At the Marquis Theatre.
AS the most famous song from this classic 1955 musical intones, ``Ya gotta have heart.'' What this production has instead is pyrotechnics. Jack O'Brien's production, which began at the Old Globe in San Diego, stars Victor Garber as Applegate (the Devil) and Bebe Neuwirth as Lola, roles that were originally filled on stage and screen by Ray Walston and Gwen Verdon. This is the tale of Joe Boyd (played by Dennis Kelly), a middle-aged baseball fanatic who dreams of having his beloved Washington Senators beat those ``damn Yankees.'' Applegate seizes on that desire, turning Boyd into young Joe Hardy (Jarrod Emick), who will single-handedly lift the Senators out of the cellar. In return, Joe will have to give his soul to the devil.
Joe's prowess lifts the hearts of the team's manager (Dick Latessa) and his fellow players, but Joe's heart is back home with his wife Meg (Linda Stephens). Sensing Joe's desire to back out of the deal, Applegate produces his helpmate Lola, whom he hopes will tempt Joe into compliance.
The musical boasts a wonderful score featuring tuneful songs by Richard Adler and Jerry Ross. The songs still work, and the concept is delicious fun, but this production doesn't manage to convey the sentimentality that lies at the heart of the show. The original book, written by Douglass Wallop and George Abbott, has been updated with the help of 106-year-old Abbott. Numerous jokes and references to Milton Berle, Joe McCarthy, and J. Edgar Hoover have been added, but such revisions only date the show further.
Lola's longing for Joe, Joe's longing for his wife, his desperation to help the Senators win the pennant - these are things we should care about, but we don't in this production.
What does work is the ensemble staging.
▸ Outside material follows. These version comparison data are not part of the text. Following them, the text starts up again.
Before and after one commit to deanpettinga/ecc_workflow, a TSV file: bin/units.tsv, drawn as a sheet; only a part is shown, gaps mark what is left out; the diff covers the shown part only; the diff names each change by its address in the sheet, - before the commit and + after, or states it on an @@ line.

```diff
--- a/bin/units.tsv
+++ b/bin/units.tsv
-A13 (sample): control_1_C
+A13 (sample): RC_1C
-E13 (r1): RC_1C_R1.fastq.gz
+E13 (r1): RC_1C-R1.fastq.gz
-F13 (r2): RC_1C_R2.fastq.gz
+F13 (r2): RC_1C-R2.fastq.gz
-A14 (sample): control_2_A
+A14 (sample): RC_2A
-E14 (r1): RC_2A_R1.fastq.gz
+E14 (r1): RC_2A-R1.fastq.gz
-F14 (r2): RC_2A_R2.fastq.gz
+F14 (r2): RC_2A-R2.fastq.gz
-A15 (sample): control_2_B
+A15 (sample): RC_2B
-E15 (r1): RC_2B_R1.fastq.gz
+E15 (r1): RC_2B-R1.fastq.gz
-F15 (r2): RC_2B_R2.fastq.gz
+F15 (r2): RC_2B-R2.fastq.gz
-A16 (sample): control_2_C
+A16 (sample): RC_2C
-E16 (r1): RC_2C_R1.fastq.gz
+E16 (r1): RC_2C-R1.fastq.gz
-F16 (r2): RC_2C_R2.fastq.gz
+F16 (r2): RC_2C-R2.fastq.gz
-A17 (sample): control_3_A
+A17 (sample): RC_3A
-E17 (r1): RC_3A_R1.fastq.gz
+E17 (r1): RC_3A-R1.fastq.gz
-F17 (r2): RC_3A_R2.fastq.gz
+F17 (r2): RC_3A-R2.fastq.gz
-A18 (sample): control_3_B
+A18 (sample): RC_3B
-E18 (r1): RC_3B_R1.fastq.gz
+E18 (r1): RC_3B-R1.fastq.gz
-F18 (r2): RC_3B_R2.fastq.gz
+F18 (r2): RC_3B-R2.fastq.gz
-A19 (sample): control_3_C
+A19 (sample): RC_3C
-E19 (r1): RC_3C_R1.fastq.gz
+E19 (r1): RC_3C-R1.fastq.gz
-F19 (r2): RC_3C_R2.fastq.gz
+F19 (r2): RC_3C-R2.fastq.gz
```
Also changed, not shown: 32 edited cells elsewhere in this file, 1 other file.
The baseball team is a humorous lot, and the locker-room scenes are staged with contagious fun. Rob Marshall, who contributed outstanding choreography earlier this season to the revival of ``She Loves Me,'' has choreographed several comic numbers, including the baseball themed ``Blooper Ballet.''
The production is lavishly staged, and there is much business involving Applegate's propensity to have things burst into flame when he is upset. Fires are constantly erupting, fireworks are going off, and Applegate and Lola perform a soft-shoe routine with enough flames behind them that you start worrying for the performers' safety.
Would that Neuwirth's performance was nearly as incendiary. The actress, so devastatingly funny as Lilith in the television series ``Cheers,'' has a marvelously lithe dancer's body, but she doesn't come close to capturing Verdon's appeal.
Garber is a charming Applegate, and he is no slouch as a comic actor, but he plays the character as somehow inept, so the suspense of whether Joe will be able to outwit him is lost.